ROYAUME UNI – Exeter - Work to repair a collapsed sewer close to a buried medieval bridge in Exeter has finished today. A section of the 300mm pipe beneath Holloway Street collapsed in January but the repair was complicated by its proximity to the Larkbeare Bridge, a scheduled ancient monument, which lies 2.4 metres beneath the road. “Holloway Street is one of the main commuter routes in and out of Exeter city centre so we knew we needed to repair the pipe as soon as possible, but at the same time our priority had to be to ensure the medieval bridge was protected. “It’s an amazing structure and it has been a privilege to catch glimpses of this fantastic example of medieval engineering.

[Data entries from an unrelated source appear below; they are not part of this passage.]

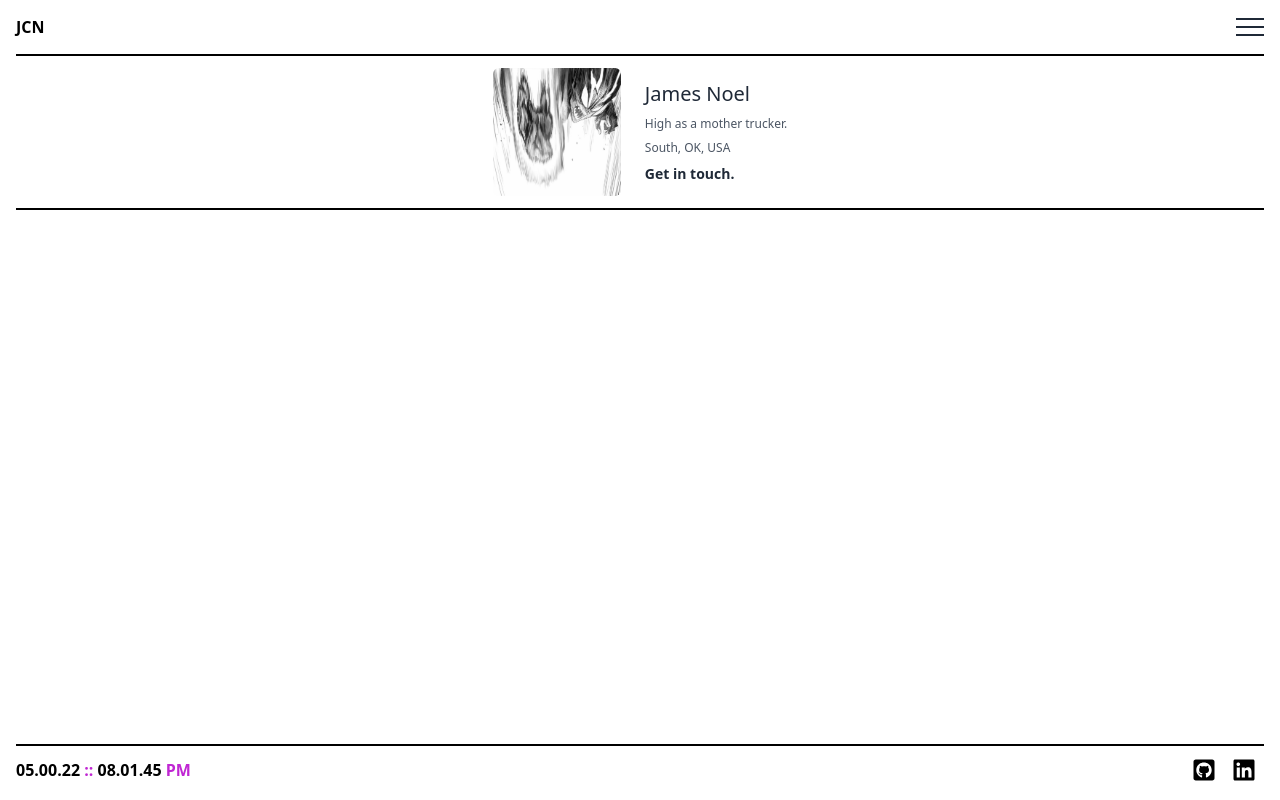
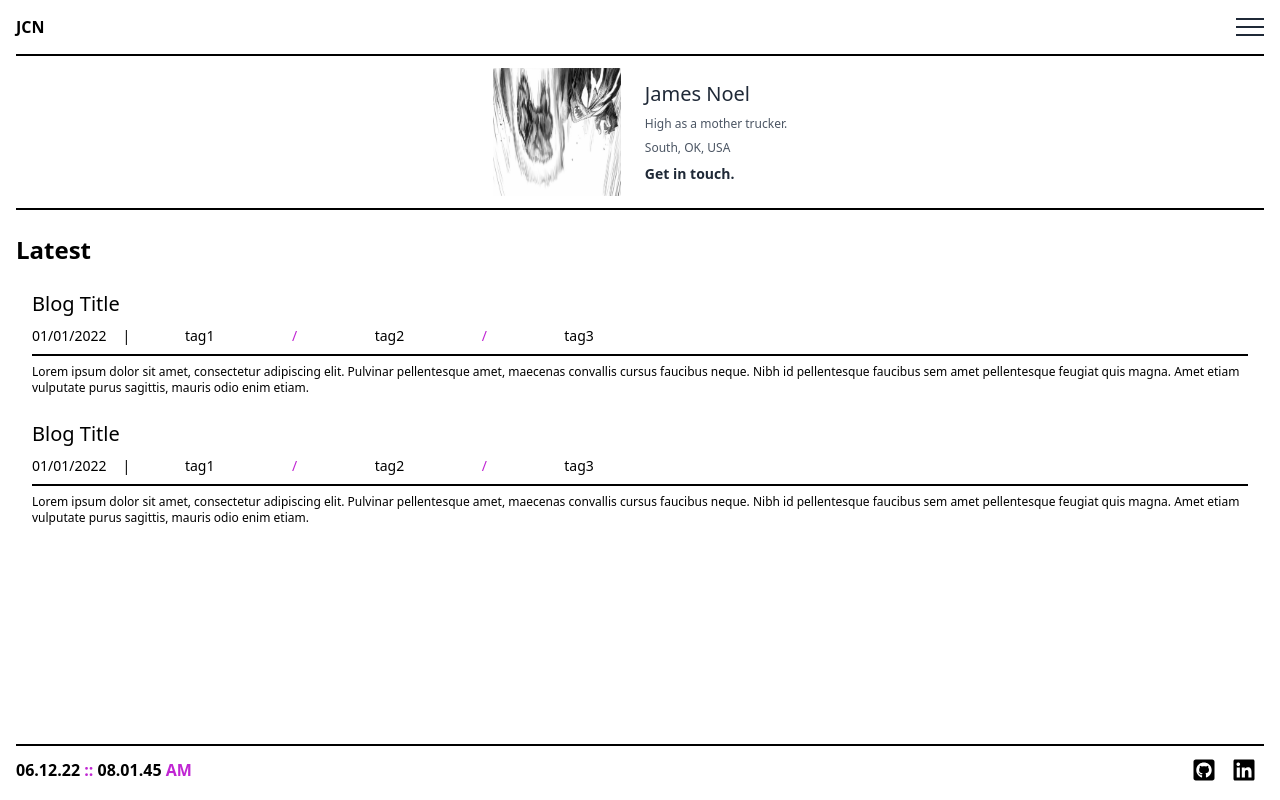
Before and after one commit to jc-noel/site-templates, a website: page src/Home.html in a window 1280 px wide. Drawn offline with Linux system fonts and the light colour scheme.

Commit message:
tweaked clocked, added latest section

```diff
--- a/src/Home.html
+++ b/src/Home.html
@@ -8,7 +8,7 @@
         <link rel="stylesheet" href="output.css">
     </head>
 
-    <body class="flex h-screen flex-col items-center overflow-hidden" onload="startClock()">
+    <body class="flex h-screen flex-col overflow-hidden" onload="startClock()">
         <!-- This goes on every page (site-header) -->
         <header class="w-full flex flex-col">
             <!-- Site Navigation -->
@@ -42,7 +42,7 @@
             <!-- Profile Card: This only shows on homepage -->
             <section class="mx-4 border-b-2 border-black">
                 <div class="flex flex-row items-center justify-center gap-6 self-center p-3">
-                    <img src="assets/img/profile-placeholder.jpg" class="h-32 w-32 rounded-md"/>
+                    <img src="assets/img/profile-placeholder.jpg" class="h-32 w-32 rounded-sm"/>
                     <div class="h-28 flex flex-col justify-around">
                         <p class="text-xl font-medium text-gray-800">James Noel</p>
                         <p class="text-xs font-normal text-gray-600">High as a mother trucker.</p>
@@ -56,17 +56,82 @@
         </header>
 
         <!-- SAMPLE MAIN CONTENT -->
-        <main class="flex-1 overflow-y-scroll p-4 styled-scrollbars"></main>
+        <main class="flex-1 overflow-y-scroll mx-4 styled-scrollbars">
+
+            <!-- LATEST SECTION START-->
+            <section id="latest-section" class="mt-6">
+                <!-- Headline -->
+                <h1 class="text-2xl font-semibold">Latest</h1>
+                <!-- Latest Article's Container -->
+                <div class="flex flex-col mx-4 mt-6">
+                    <!-- Article 1 -->
+                    <article class="flex flex-col justify-around mb-6">
+                        <!-- Article Title -->
+                        <h2 class="text-xl font-medium">Blog Title</h2>
+                        <!-- Article Subtitle Container -->
+                        <div class="flex mt-2 text-sm border-b-2 border-black pb-2">
+                            <!-- Date -->
+                            <span class="mr-4">01/01/2022</span> |
+                            <!-- Category Tag Container -->
+                            <div class="ml-4 flex justify-around w-2/5">
+                                <!-- Category Tags for Article -->
+                                <a href="#">tag1</a>
+                                <span class="text-fuchsia-600">/</span>
+                                <a href="#">tag2</a>
+                                <span class="text-fuchsia-600">/</span>
+                                <a href="#">tag3</a>
+                            </div>
+                        </div>
+                        <!-- Article Excerpt -->
+                        <p class="text-xs font-normal mt-2 leading-4">
+                            Lorem ipsum dolor sit amet, consectetur adipiscing elit.
+                            Pulvinar pellentesque amet, maecenas convallis cursus faucibus neque.
+                            Nibh id pellentesque faucibus sem amet pellentesque feugiat quis magna.
+                            Amet etiam vulputate purus sagittis, mauris odio enim etiam.
+                        </p>
+                    </article>
+
+                    <!-- Article 2 -->
+                    <article class="flex flex-col justify-around mb-6">
+                        <!-- Article Title -->
+                        <h2 class="text-xl font-medium">Blog Title</h2>
+                        <!-- Article Subtitle Container -->
+                        <div class="flex mt-2 text-sm border-b-2 border-black pb-2">
+                            <!-- Date -->
+                            <span class="mr-4">01/01/2022</span> |
+                            <!-- Category Tag Container -->
+                            <div class="ml-4 flex justify-around w-2/5">
+                                <!-- Category Tags for Article -->
+                                <a href="#">tag1</a>
+                                <span class="text-fuchsia-600">/</span>
+                                <a href="#">tag2</a>
+                                <span class="text-fuchsia-600">/</span>
+                                <a href="#">tag3</a>
+                            </div>
+                        </div>
+                        <!-- Article Excerpt -->
+                        <p class="text-xs font-normal mt-2 leading-4">
+                            Lorem ipsum dolor sit amet, consectetur adipiscing elit.
+                            Pulvinar pellentesque amet, maecenas convallis cursus faucibus neque.
+                            Nibh id pellentesque faucibus sem amet pellentesque feugiat quis magna.
+                            Amet etiam vulputate purus sagittis, mauris odio enim etiam.
+                        </p>
+                    </article>
+                </div>
+            </section>
+            <!-- LATEST SECTION END-->
+
+        </main>
         <!-- SAMPLE MAIN CONTENT END -->
 
         <!-- This goes on every page (site-footer) -->
         <footer class="h-14 w-full">
             <section class="relative flex items-center justify-between border-t-2 border-black py-3 mx-4">
                 <div id="dateTime" class="font-bold text-fuchsia-600">
-                    <span id="clockDate" class="text-black">06.22.22</span>
+                    <span id="clockDate" class="text-black"></span>
                     ::
                     <span id="clockTime" class="text-black"></span>
-                    PM
+                    <span id="clockMeridian"></span>
                 </div>
                 <div>
                     <ul class="social-links w-full flex">
--- a/src/assets/js/site-clock.js
+++ b/src/assets/js/site-clock.js
@@ -1,13 +1,14 @@
 function startClock() {
-    const today = new Date();
-    let hour    = today.getHours();
-    let minute  = today.getMinutes();
-    let second  = today.getSeconds();
-    let day     = today.getDay();
-    let month   = today.getMonth();
-    let year    = today.getFullYear();
+    const today  = new Date();
+    let hour     = today.getHours() > 12 ? (today.getHours() - 12) : today.getHours();
+    let minute   = today.getMinutes();
+    let second   = today.getSeconds();
+    let day      = today.getDate();
+    let month    = today.getMonth() + 1;
+    let year     = today.getFullYear();
+    let meridian = hour >= 12 ? "PM" : "AM";
 
-    hour   = padNum(hour - 12);
+    hour   = padNum(hour);
     minute = padNum(minute);
     second = padNum(second);
     day    = padNum(day);
@@ -16,6 +17,7 @@ function startClock() {
 
     document.getElementById("clockTime").innerHTML = hour + "." + minute + "." + second;
     document.getElementById("clockDate").innerHTML = month + "." + day + "." + year;
+    document.getElementById("clockMeridian").innerHTML = meridian;
     setTimeout(startClock, 1000);
 }
 
```
Also changed, not shown: src/output.css.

DANEMARK – Zealand - Another one of the rare production dies for 6/7/8th century gold foil figures has come to light, again on Zealand! This is an unusual design depicting a lady from the front. She’s wearing a long dress, a cloak and two bead strings. She seems to be cupping her hands around a ring at her abdomen. The rings on her dress hem are quite odd. Parallels to the general motif and design are known from Eketorp on Öland (a foil) and Sättuna in Östergötland (a die). Congratulations to detectorist Hans, and thanks for doing other folks with an interest in the past a big favour! Aard regular Kevin points out that this Vendel Period lady looks just like a Dutch Christmas cookie! Image from 123RF.
UAE – Abou Dhabi - ABU DHABI // UAE University and the Paris Sorbonne University in Abu Dhabi are preparing for their first joint research project, in the new field of geoarchaeology. The field applies earth-science techniques to archaeology, in a first for the UAE. Work on the project is due to start in September.
MYANMAR – Nay Pyi Taw - A 65-foot carved wooden boat has been salvaged from a creek in Nay Pyi Taw, residents said last month. The boat, which is 8 feet wide, was raised from Pa Lwal Creek, just north of Thit Taw village in Lewe township, on January 15, said U Thit Lwin, a National League for Democracy member who serves as the local administrator. He said the boat had been salvaged with the financial help of a retired army major, U Khin Maung Win.